> _Work request_
Extract the complete data exactly as given.

> _Dataset_
--------------------------------------------------

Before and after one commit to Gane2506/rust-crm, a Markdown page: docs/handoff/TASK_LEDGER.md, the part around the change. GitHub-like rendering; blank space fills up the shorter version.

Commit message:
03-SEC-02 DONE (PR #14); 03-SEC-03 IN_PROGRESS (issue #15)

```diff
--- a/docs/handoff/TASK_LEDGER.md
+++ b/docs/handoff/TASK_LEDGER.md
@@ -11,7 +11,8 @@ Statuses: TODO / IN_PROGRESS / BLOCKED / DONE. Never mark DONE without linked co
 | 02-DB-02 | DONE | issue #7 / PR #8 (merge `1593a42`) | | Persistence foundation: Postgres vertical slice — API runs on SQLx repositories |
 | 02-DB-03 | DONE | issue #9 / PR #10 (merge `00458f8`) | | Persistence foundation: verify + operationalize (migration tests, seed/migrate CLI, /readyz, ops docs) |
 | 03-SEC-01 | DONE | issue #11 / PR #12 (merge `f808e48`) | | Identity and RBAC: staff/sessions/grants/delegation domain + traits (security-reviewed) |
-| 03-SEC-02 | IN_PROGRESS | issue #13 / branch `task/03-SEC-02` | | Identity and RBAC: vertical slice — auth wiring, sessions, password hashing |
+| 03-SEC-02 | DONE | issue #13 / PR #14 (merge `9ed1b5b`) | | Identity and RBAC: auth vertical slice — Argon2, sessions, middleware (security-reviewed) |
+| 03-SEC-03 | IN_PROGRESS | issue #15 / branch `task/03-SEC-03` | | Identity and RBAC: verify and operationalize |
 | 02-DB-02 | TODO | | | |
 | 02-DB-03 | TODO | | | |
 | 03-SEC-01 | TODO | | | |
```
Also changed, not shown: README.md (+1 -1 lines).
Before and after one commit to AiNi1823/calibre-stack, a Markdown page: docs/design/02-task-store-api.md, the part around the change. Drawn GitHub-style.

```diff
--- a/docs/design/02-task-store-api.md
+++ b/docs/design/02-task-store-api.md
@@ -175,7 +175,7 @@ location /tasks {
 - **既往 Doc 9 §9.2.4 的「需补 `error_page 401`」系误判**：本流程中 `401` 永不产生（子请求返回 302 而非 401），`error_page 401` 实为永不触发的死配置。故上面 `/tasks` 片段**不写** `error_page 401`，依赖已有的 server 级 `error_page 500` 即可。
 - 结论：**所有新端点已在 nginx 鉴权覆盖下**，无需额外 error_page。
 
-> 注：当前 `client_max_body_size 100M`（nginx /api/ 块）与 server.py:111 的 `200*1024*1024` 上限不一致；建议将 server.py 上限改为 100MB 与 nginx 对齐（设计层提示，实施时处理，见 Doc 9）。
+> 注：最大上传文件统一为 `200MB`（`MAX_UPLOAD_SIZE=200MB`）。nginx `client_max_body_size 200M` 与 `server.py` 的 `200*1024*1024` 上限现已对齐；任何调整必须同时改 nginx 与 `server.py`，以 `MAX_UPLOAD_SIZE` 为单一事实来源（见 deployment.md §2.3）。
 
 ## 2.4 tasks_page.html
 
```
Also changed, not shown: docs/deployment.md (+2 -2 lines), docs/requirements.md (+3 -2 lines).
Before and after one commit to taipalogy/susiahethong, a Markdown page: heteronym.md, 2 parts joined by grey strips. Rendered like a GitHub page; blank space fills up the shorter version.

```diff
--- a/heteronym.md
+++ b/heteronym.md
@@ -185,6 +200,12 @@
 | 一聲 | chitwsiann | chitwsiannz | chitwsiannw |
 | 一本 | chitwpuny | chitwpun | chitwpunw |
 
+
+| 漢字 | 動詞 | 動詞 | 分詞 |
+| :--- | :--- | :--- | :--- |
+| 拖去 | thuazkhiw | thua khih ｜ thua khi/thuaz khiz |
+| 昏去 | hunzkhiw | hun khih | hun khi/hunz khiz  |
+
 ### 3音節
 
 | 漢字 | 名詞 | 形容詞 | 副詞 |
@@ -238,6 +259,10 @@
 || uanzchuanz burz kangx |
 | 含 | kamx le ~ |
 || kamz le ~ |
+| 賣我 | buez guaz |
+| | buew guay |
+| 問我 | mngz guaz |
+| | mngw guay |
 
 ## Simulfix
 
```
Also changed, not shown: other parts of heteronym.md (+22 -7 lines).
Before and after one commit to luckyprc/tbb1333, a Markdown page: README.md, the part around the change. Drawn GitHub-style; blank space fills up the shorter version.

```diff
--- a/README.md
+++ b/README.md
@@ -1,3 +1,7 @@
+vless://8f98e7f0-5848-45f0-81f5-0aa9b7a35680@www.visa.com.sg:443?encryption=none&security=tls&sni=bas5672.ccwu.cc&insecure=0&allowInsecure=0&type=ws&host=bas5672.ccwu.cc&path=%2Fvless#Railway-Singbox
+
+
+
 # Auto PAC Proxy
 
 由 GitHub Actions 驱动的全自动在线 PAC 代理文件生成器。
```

--------------------------------------------------

> _Written answer_
Before and after one commit to Gane2506/rust-crm, a Markdown page: docs/handoff/TASK_LEDGER.md, the part around the change. GitHub-like rendering; blank space fills up the shorter version.

Commit message:
03-SEC-02 DONE (PR #14); 03-SEC-03 IN_PROGRESS (issue #15)

```diff
--- a/docs/handoff/TASK_LEDGER.md
+++ b/docs/handoff/TASK_LEDGER.md
@@ -11,7 +11,8 @@ Statuses: TODO / IN_PROGRESS / BLOCKED / DONE. Never mark DONE without linked co
 | 02-DB-02 | DONE | issue #7 / PR #8 (merge `1593a42`) | | Persistence foundation: Postgres vertical slice — API runs on SQLx repositories |
 | 02-DB-03 | DONE | issue #9 / PR #10 (merge `00458f8`) | | Persistence foundation: verify + operationalize (migration tests, seed/migrate CLI, /readyz, ops docs) |
 | 03-SEC-01 | DONE | issue #11 / PR #12 (merge `f808e48`) | | Identity and RBAC: staff/sessions/grants/delegation domain + traits (security-reviewed) |
-| 03-SEC-02 | IN_PROGRESS | issue #13 / branch `task/03-SEC-02` | | Identity and RBAC: vertical slice — auth wiring, sessions, password hashing |
+| 03-SEC-02 | DONE | issue #13 / PR #14 (merge `9ed1b5b`) | | Identity and RBAC: auth vertical slice — Argon2, sessions, middleware (security-reviewed) |
+| 03-SEC-03 | IN_PROGRESS | issue #15 / branch `task/03-SEC-03` | | Identity and RBAC: verify and operationalize |
 | 02-DB-02 | TODO | | | |
 | 02-DB-03 | TODO | | | |
 | 03-SEC-01 | TODO | | | |
```
Also changed, not shown: README.md (+1 -1 lines).
Before and after one commit to AiNi1823/calibre-stack, a Markdown page: docs/design/02-task-store-api.md, the part around the change. Drawn GitHub-style.

```diff
--- a/docs/design/02-task-store-api.md
+++ b/docs/design/02-task-store-api.md
@@ -175,7 +175,7 @@ location /tasks {
 - **既往 Doc 9 §9.2.4 的「需补 `error_page 401`」系误判**：本流程中 `401` 永不产生（子请求返回 302 而非 401），`error_page 401` 实为永不触发的死配置。故上面 `/tasks` 片段**不写** `error_page 401`，依赖已有的 server 级 `error_page 500` 即可。
 - 结论：**所有新端点已在 nginx 鉴权覆盖下**，无需额外 error_page。
 
-> 注：当前 `client_max_body_size 100M`（nginx /api/ 块）与 server.py:111 的 `200*1024*1024` 上限不一致；建议将 server.py 上限改为 100MB 与 nginx 对齐（设计层提示，实施时处理，见 Doc 9）。
+> 注：最大上传文件统一为 `200MB`（`MAX_UPLOAD_SIZE=200MB`）。nginx `client_max_body_size 200M` 与 `server.py` 的 `200*1024*1024` 上限现已对齐；任何调整必须同时改 nginx 与 `server.py`，以 `MAX_UPLOAD_SIZE` 为单一事实来源（见 deployment.md §2.3）。
 
 ## 2.4 tasks_page.html
 
```
Also changed, not shown: docs/deployment.md (+2 -2 lines), docs/requirements.md (+3 -2 lines).
Before and after one commit to taipalogy/susiahethong, a Markdown page: heteronym.md, 2 parts joined by grey strips. Rendered like a GitHub page; blank space fills up the shorter version.

```diff
--- a/heteronym.md
+++ b/heteronym.md
@@ -185,6 +200,12 @@
 | 一聲 | chitwsiann | chitwsiannz | chitwsiannw |
 | 一本 | chitwpuny | chitwpun | chitwpunw |
 
+
+| 漢字 | 動詞 | 動詞 | 分詞 |
+| :--- | :--- | :--- | :--- |
+| 拖去 | thuazkhiw | thua khih ｜ thua khi/thuaz khiz |
+| 昏去 | hunzkhiw | hun khih | hun khi/hunz khiz  |
+
 ### 3音節
 
 | 漢字 | 名詞 | 形容詞 | 副詞 |
@@ -238,6 +259,10 @@
 || uanzchuanz burz kangx |
 | 含 | kamx le ~ |
 || kamz le ~ |
+| 賣我 | buez guaz |
+| | buew guay |
+| 問我 | mngz guaz |
+| | mngw guay |
 
 ## Simulfix
 
```
Also changed, not shown: other parts of heteronym.md (+22 -7 lines).
Before and after one commit to luckyprc/tbb1333, a Markdown page: README.md, the part around the change. Drawn GitHub-style; blank space fills up the shorter version.

```diff
--- a/README.md
+++ b/README.md
@@ -1,3 +1,7 @@
+vless://8f98e7f0-5848-45f0-81f5-0aa9b7a35680@www.visa.com.sg:443?encryption=none&security=tls&sni=bas5672.ccwu.cc&insecure=0&allowInsecure=0&type=ws&host=bas5672.ccwu.cc&path=%2Fvless#Railway-Singbox
+
+
+
 # Auto PAC Proxy
 
 由 GitHub Actions 驱动的全自动在线 PAC 代理文件生成器。
```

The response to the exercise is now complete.